▸ **Activity**:
Exactly as written, set down each line of the data below except its pictures.

--- Exercise material Enclosed Below ---

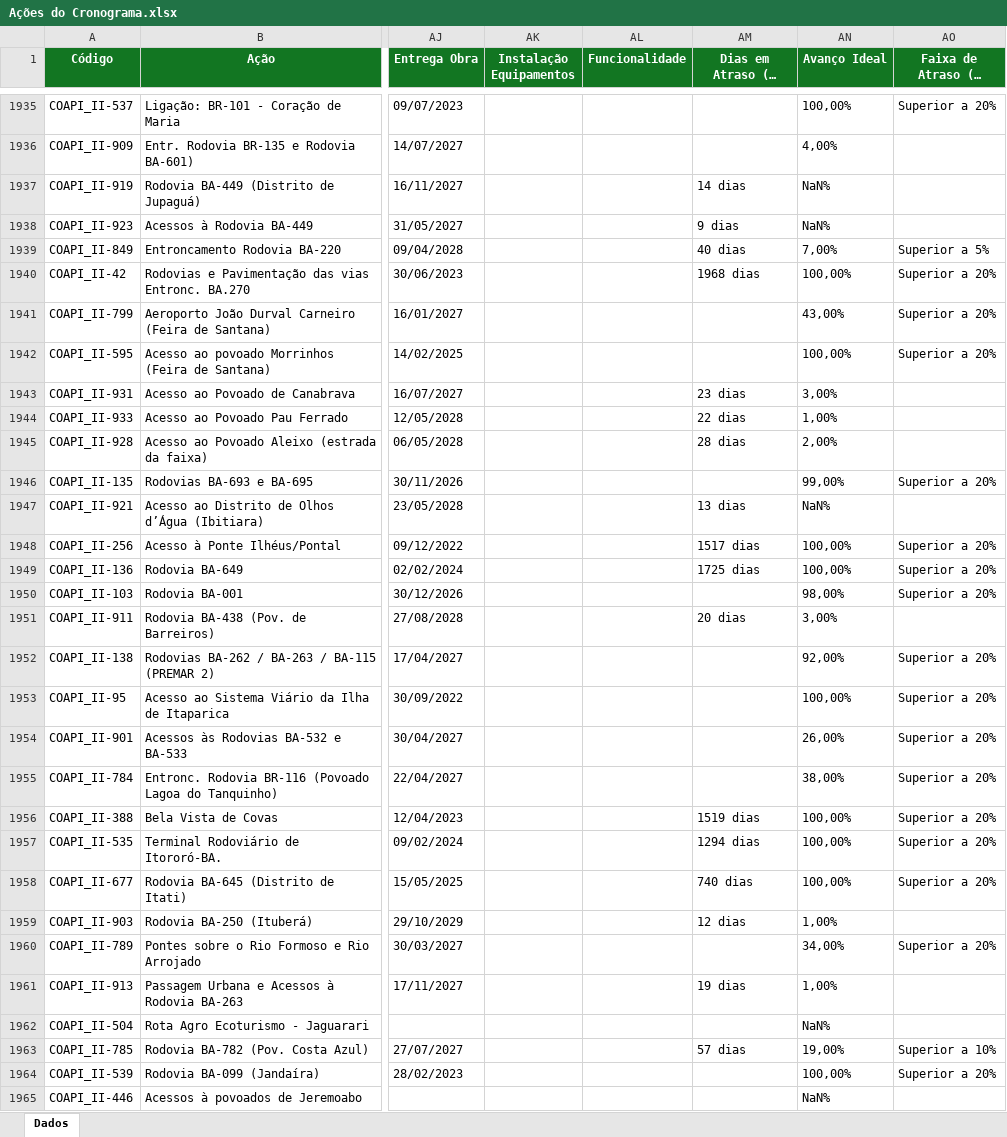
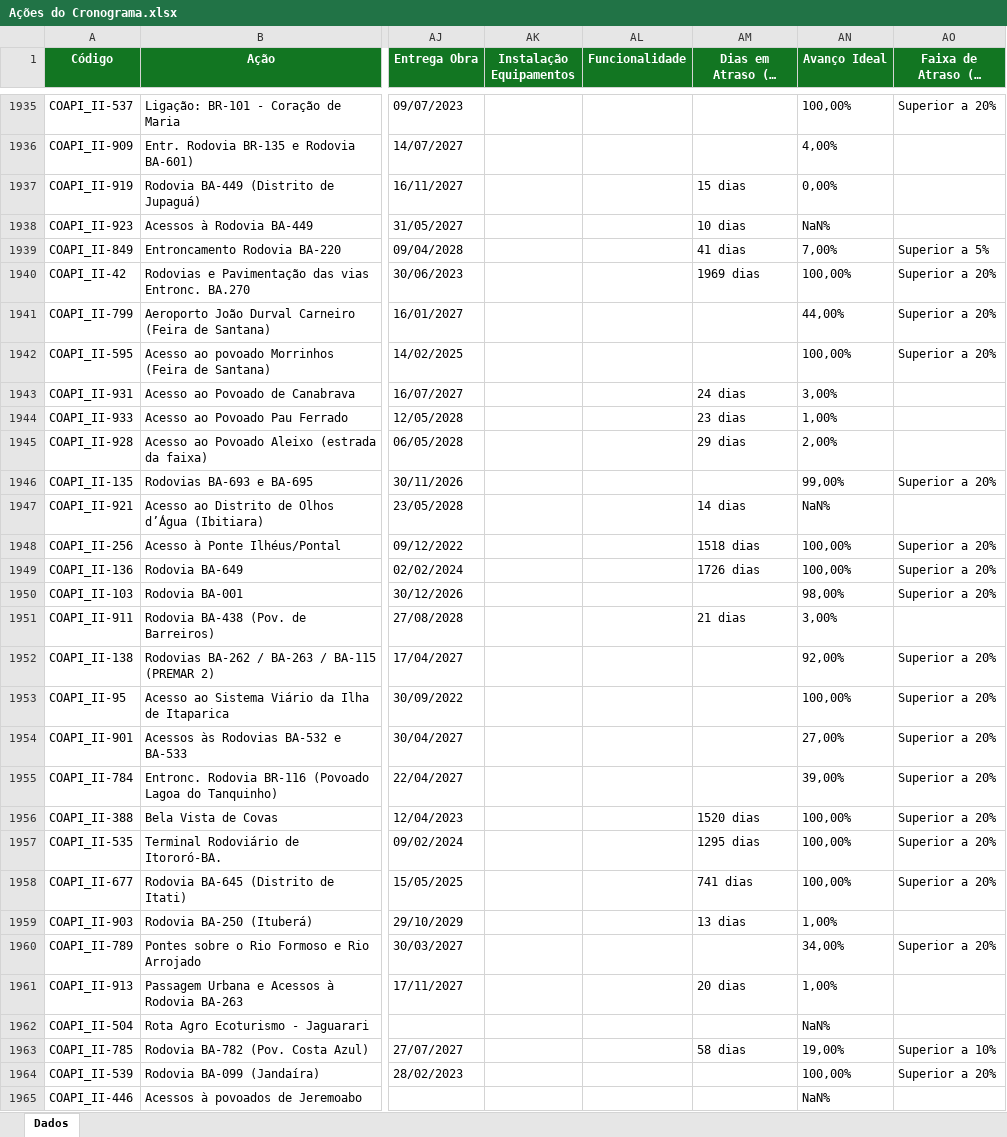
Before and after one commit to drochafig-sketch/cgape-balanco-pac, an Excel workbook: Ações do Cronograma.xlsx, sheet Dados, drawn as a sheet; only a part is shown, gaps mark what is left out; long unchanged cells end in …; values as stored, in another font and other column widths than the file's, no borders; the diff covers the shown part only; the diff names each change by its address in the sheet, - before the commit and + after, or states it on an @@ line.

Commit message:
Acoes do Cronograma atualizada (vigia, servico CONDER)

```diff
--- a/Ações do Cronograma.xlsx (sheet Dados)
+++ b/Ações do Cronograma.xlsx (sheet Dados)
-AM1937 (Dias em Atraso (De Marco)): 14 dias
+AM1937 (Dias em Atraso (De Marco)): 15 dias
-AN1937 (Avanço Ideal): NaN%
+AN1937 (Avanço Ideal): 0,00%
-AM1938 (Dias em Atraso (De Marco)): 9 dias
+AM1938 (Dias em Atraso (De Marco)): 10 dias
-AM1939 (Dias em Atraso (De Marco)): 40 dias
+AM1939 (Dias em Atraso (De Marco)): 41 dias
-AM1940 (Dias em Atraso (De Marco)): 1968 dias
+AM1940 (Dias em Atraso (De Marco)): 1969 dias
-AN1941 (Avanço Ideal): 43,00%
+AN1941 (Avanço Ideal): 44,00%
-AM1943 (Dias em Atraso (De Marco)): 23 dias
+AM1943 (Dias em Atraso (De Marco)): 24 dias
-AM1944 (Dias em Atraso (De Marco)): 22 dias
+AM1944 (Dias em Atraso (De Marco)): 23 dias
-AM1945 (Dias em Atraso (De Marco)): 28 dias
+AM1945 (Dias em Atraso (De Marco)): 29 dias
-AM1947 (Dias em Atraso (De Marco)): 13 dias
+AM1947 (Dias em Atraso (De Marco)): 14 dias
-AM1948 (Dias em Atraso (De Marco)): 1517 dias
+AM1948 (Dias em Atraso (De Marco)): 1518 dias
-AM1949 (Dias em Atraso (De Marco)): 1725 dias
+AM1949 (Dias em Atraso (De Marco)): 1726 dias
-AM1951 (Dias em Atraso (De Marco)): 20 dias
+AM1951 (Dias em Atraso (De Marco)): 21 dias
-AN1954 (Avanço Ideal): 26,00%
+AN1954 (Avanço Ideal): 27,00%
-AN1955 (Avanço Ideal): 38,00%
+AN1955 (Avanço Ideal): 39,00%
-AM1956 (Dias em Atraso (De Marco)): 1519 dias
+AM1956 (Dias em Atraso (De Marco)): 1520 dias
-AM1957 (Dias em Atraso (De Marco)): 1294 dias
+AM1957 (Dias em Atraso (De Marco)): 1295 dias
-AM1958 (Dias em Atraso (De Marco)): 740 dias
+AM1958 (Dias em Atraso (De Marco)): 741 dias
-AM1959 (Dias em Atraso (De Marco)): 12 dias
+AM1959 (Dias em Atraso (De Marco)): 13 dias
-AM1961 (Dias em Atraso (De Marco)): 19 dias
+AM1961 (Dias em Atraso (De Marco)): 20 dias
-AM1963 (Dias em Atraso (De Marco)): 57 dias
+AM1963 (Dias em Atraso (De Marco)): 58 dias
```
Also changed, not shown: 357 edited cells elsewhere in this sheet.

--- End of Enclosed Exercise material ---

▸ **Result of this task**:
Before and after one commit to drochafig-sketch/cgape-balanco-pac, an Excel workbook: Ações do Cronograma.xlsx, sheet Dados, drawn as a sheet; only a part is shown, gaps mark what is left out; long unchanged cells end in …; values as stored, in another font and other column widths than the file's, no borders; the diff covers the shown part only; the diff names each change by its address in the sheet, - before the commit and + after, or states it on an @@ line.

Commit message:
Acoes do Cronograma atualizada (vigia, servico CONDER)

```diff
--- a/Ações do Cronograma.xlsx (sheet Dados)
+++ b/Ações do Cronograma.xlsx (sheet Dados)
-AM1937 (Dias em Atraso (De Marco)): 14 dias
+AM1937 (Dias em Atraso (De Marco)): 15 dias
-AN1937 (Avanço Ideal): NaN%
+AN1937 (Avanço Ideal): 0,00%
-AM1938 (Dias em Atraso (De Marco)): 9 dias
+AM1938 (Dias em Atraso (De Marco)): 10 dias
-AM1939 (Dias em Atraso (De Marco)): 40 dias
+AM1939 (Dias em Atraso (De Marco)): 41 dias
-AM1940 (Dias em Atraso (De Marco)): 1968 dias
+AM1940 (Dias em Atraso (De Marco)): 1969 dias
-AN1941 (Avanço Ideal): 43,00%
+AN1941 (Avanço Ideal): 44,00%
-AM1943 (Dias em Atraso (De Marco)): 23 dias
+AM1943 (Dias em Atraso (De Marco)): 24 dias
-AM1944 (Dias em Atraso (De Marco)): 22 dias
+AM1944 (Dias em Atraso (De Marco)): 23 dias
-AM1945 (Dias em Atraso (De Marco)): 28 dias
+AM1945 (Dias em Atraso (De Marco)): 29 dias
-AM1947 (Dias em Atraso (De Marco)): 13 dias
+AM1947 (Dias em Atraso (De Marco)): 14 dias
-AM1948 (Dias em Atraso (De Marco)): 1517 dias
+AM1948 (Dias em Atraso (De Marco)): 1518 dias
-AM1949 (Dias em Atraso (De Marco)): 1725 dias
+AM1949 (Dias em Atraso (De Marco)): 1726 dias
-AM1951 (Dias em Atraso (De Marco)): 20 dias
+AM1951 (Dias em Atraso (De Marco)): 21 dias
-AN1954 (Avanço Ideal): 26,00%
+AN1954 (Avanço Ideal): 27,00%
-AN1955 (Avanço Ideal): 38,00%
+AN1955 (Avanço Ideal): 39,00%
-AM1956 (Dias em Atraso (De Marco)): 1519 dias
+AM1956 (Dias em Atraso (De Marco)): 1520 dias
-AM1957 (Dias em Atraso (De Marco)): 1294 dias
+AM1957 (Dias em Atraso (De Marco)): 1295 dias
-AM1958 (Dias em Atraso (De Marco)): 740 dias
+AM1958 (Dias em Atraso (De Marco)): 741 dias
-AM1959 (Dias em Atraso (De Marco)): 12 dias
+AM1959 (Dias em Atraso (De Marco)): 13 dias
-AM1961 (Dias em Atraso (De Marco)): 19 dias
+AM1961 (Dias em Atraso (De Marco)): 20 dias
-AM1963 (Dias em Atraso (De Marco)): 57 dias
+AM1963 (Dias em Atraso (De Marco)): 58 dias
```
Also changed, not shown: 357 edited cells elsewhere in this sheet.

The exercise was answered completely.